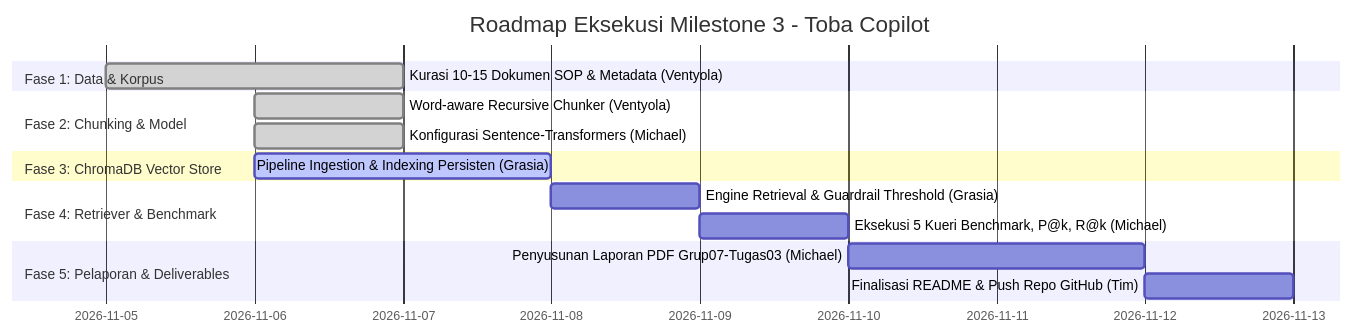
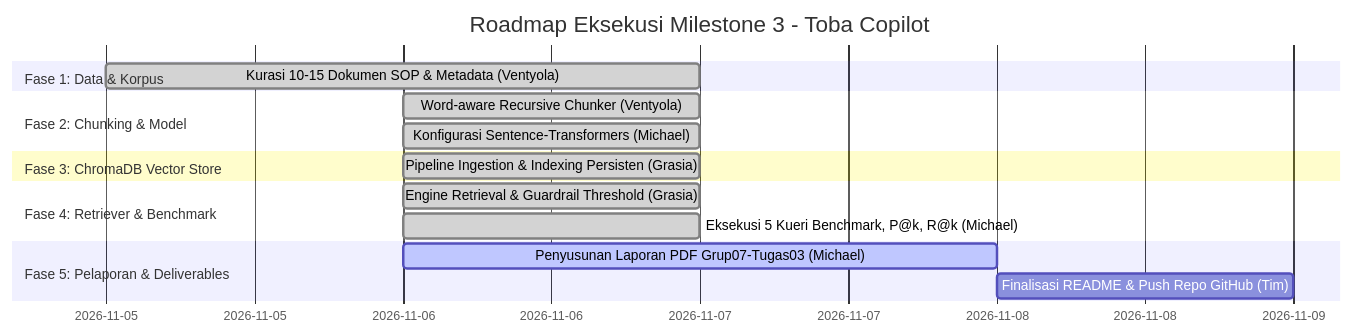
Before and after one commit to MichaelNasution/Enterprise-AI-Copilot: the first of 2 diagrams in docs/milestone3_plan.md, drawn with Mermaid. The commit also changed other lines of this file and 4 other files, not shown here.

````diff
--- a/docs/milestone3_plan.md
+++ b/docs/milestone3_plan.md
@@ -134,18 +141,18 @@
 ```mermaid
 gantt
     title Roadmap Eksekusi Milestone 3 - Toba Copilot
     dateFormat  YYYY-MM-DD
     section Fase 1: Data & Korpus
     Kurasi 10-15 Dokumen SOP & Metadata (Ventyola)    :done, f1, 2026-11-05, 2d
     section Fase 2: Chunking & Model
     Word-aware Recursive Chunker (Ventyola)           :done, f2a, 2026-11-06, 1d
     Konfigurasi Sentence-Transformers (Michael)       :done, f2b, 2026-11-06, 1d
     section Fase 3: ChromaDB Vector Store
-    Pipeline Ingestion & Indexing Persisten (Grasia)  :active, f3, 2026-11-06, 2d
+    Pipeline Ingestion & Indexing Persisten (Grasia)  :done, f3, 2026-11-06, 1d
     section Fase 4: Retriever & Benchmark
-    Engine Retrieval & Guardrail Threshold (Grasia)   :f4a, after f3, 1d
-    Eksekusi 5 Kueri Benchmark, P@k, R@k (Michael)    :f4b, after f4a, 1d
+    Engine Retrieval & Guardrail Threshold (Grasia)   :done, f4a, 2026-11-06, 1d
+    Eksekusi 5 Kueri Benchmark, P@k, R@k (Michael)    :done, f4b, 2026-11-06, 1d
     section Fase 5: Pelaporan & Deliverables
-    Penyusunan Laporan PDF Grup07-Tugas03 (Michael)   :f5a, after f4b, 2d
+    Penyusunan Laporan PDF Grup07-Tugas03 (Michael)   :active, f5a, 2026-11-06, 2d
     Finalisasi README & Push Repo GitHub (Tim)        :f5b, after f5a, 1d
 ```
````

++++++++

◆ Task details
Your answer should consist of the lines from the listing that hold the word "Copilot".

◆ Expected answer
Before and after one commit to MichaelNasution/Enterprise-AI-Copilot: the first of 2 diagrams in docs/milestone3_plan.md, drawn with Mermaid. The commit also changed other lines of this file and 4 other files, not shown here.
     title Roadmap Eksekusi Milestone 3 - Toba Copilot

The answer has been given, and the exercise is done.